37Signals tested their customer’s image on their landing page against a page with no image and found that images with their customer’s images made their conversions shoot up.
Want to take this up a notch?
Add the image of an influential figure in the company. Below you can see the image of Vishen Lakhiani, the founder of Mind Valley Insights, alongside the newsletter signup of their site.
Medalia Art found that adding images of the artists increased their conversions by 95% when it was tested against the Control page that contained images of only their art work. You can read the complete case study here.
3. Direct User Flow
This point is best elaborated with the image given below:
The point is, people cannot help but follow the direction in which we are guided.
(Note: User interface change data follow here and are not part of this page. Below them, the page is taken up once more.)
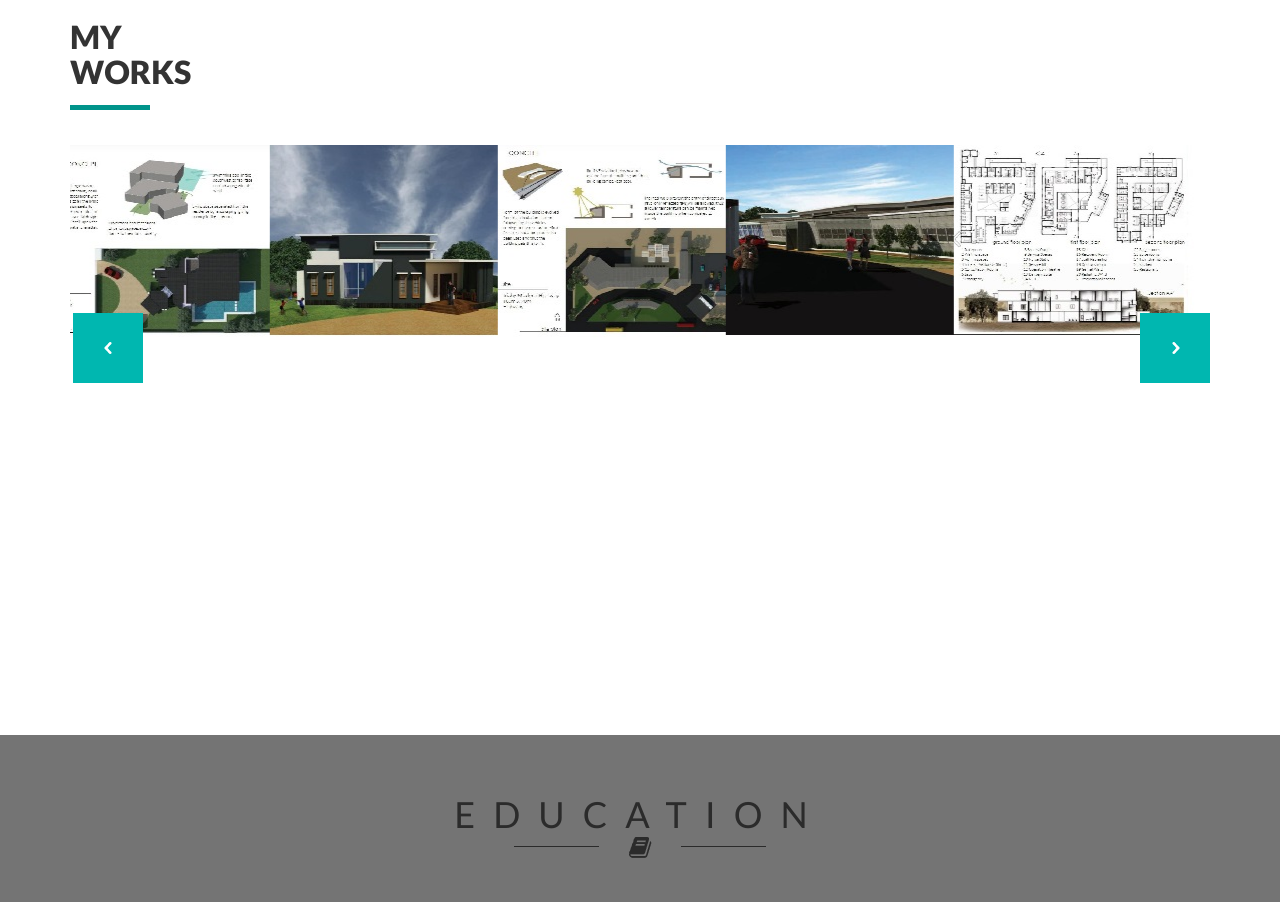
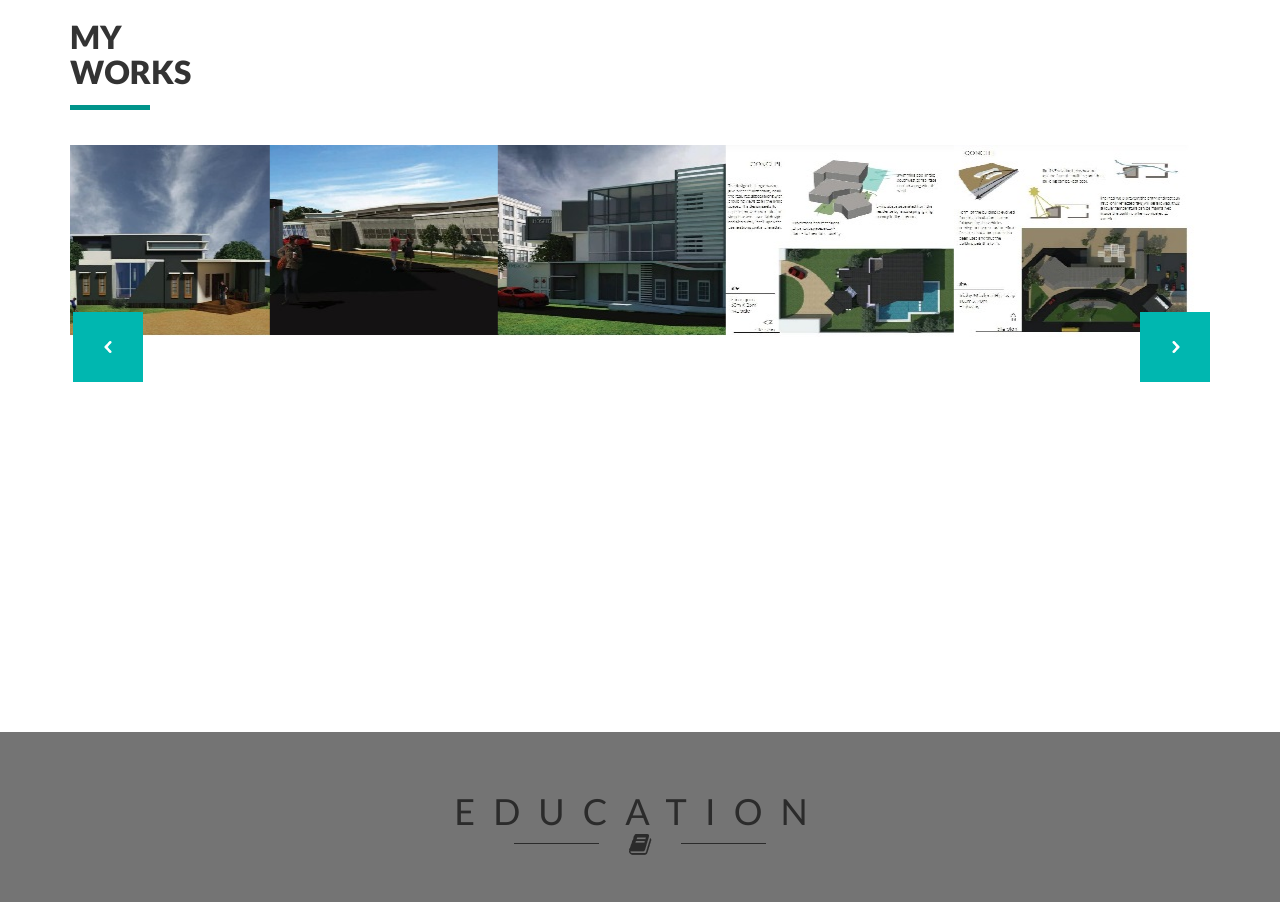
Before and after one commit to anshifbinsalam/mohammedashfin, a plain HTML site: page index.html in a window 1280 px wide. Shown: the part 1930-2832 px from the top of the page. Drawn offline with Linux system fonts and the light colour scheme.

Commit message:
Update index.html

```diff
--- a/index.html
+++ b/index.html
@@ -192,35 +192,35 @@ License URL: http://creativecommons.org/licenses/by/3.0/
 							 <div class="container">
 						       <div id="owl-demo" class="owl-carousel">
 					                <div class="item">
-					                	<img class="lazyOwl" data-src="images/work1.jpg" alt="screen-name">
+					                	<img class="lazyOwl" data-src="images/work2.JPG" alt="screen-name">
 					                	<label></label>
 					                </div>
 					                <div class="item">
-					                	<img class="lazyOwl" data-src="images/work2.jpg" alt="screen-name">
+					                	<img class="lazyOwl" data-src="images/work4.JPG" alt="screen-name">
 					                	<label></label>
 					                </div>
 					                <div class="item">
-					                	<img class="lazyOwl" data-src="images/work3.jpg" alt="screen-name">
+					                	<img class="lazyOwl" data-src="images/work6.JPG" alt="screen-name">
 					                	<label></label>
 					                </div>
 					                <div class="item">
-					                	<img class="lazyOwl" data-src="images/work4.jpg" alt="screen-name">
+					                	<img class="lazyOwl" data-src="images/work1.JPG" alt="screen-name">
 					                	<label></label>
 					                </div>
 					                <div class="item">
-					                	<img class="lazyOwl" data-src="images/work5.jpg" alt="screen-name">
+					                	<img class="lazyOwl" data-src="images/work3.JPG" alt="screen-name">
 					                	<label></label>
 					                </div>
 					                <div class="item">
-					                	<img class="lazyOwl" data-src="images/work6.jpg" alt="screen-name">
+					                	<img class="lazyOwl" data-src="images/work5.JPG" alt="screen-name">
 					                	<label> </label>
 					                </div>
 					                <div class="item">
-					                	<img class="lazyOwl" data-src="images/work1.jpg" alt="screen-name">
+					                	<img class="lazyOwl" data-src="images/work2.JPG" alt="screen-name">
 					                	<label></label>
 					                </div>
 					                <div class="item">
-					                	<img class="lazyOwl" data-src="images/work2.jpg" alt="screen-name">
+					                	<img class="lazyOwl" data-src="images/work4.JPG" alt="screen-name">
 					                	<label></label>
 									</div>
 				              </div>
```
The power of directional cues to improve conversions has already been proven by this popular eye tracking study. Use them in your design to guide your visitors’ thought process and direct their attention to important elements on your web page.
Headlines, call-to-action buttons, or lead generation forms are usually the main elements that should draw visitors’ attention.
You can also direct your visitors’ attention towards a powerful testimonial rather than a call-to-action button if you think it would better influence their buying decision.
Here is an example from Kissmetrics:
You can even guide user flow by making your visitors follow the direction of the eyes in your images. Gieco is a good example here:
4. Make Them Imagine How They Will Feel When They Take Action
Ever planned a trip or booked a hotel without looking at the images of the place or the accommodation?
Exactly! Travel websites understand this very well. Beautiful locations, luxurious settings, and serene natural beauty all sell you the dream of a perfect holiday without saying much in words. Their images do the persuading for them.
We tend to think we make rational decisions. But the the truth is, we make decisions when our emotions are triggered. After that, we just try to justify our decisions, so they make sense to our rational mind.
When you convey positive feelings or make visitors imagine the experiences they might miss out on, they take action. Make them connect with you and sell them a positive experience with your images.
For example, the image below from Human Touch has a feel-good factor that instantly makes you imagine the relaxed, comfortable feel that you would expect from a great reclining chair:
5. Give Context to Your Products
When you use lifestyle-based images or present your products in the context of their surroundings, people notice them.
The image below, from an eyetracking study, shows how people interacted with lifestyle images from Pottery Barn on the left as opposed to plain still-life images of products from Amazon on the right:
Some sites take it one step further. They combine the two approaches to give users both the contextual images and the ease of noticing product details in individual product images. Wildgems is one great example.
You can see it in the image below:
It might seem easy to choose a relevant image with the right context, so you might not give it much thought. But the wrong image can actually hurt conversions.
As it turned out, people were probably confusing the Marketing conference, which is a live event to be held in Indianapolis, with the virtual event because of the laptop image on the Control page.
Of course, you need to test first, no matter which idea you choose to try. And for any of this to work, you really need to make sure that you are aligning your efforts with the basics of using images online.
Images are a great way to communicate and using them just for “decoration” purposes will never get you any better conversions than you have right now.
What Do You Have For Me?
Okay, so I’m done. Now it’s time for you to spill some beans.
Are you guilty of using those cheesy stock photos? Or, are you the stud and have already tested some images that align with your website conversion goal? Let me know in the comments section.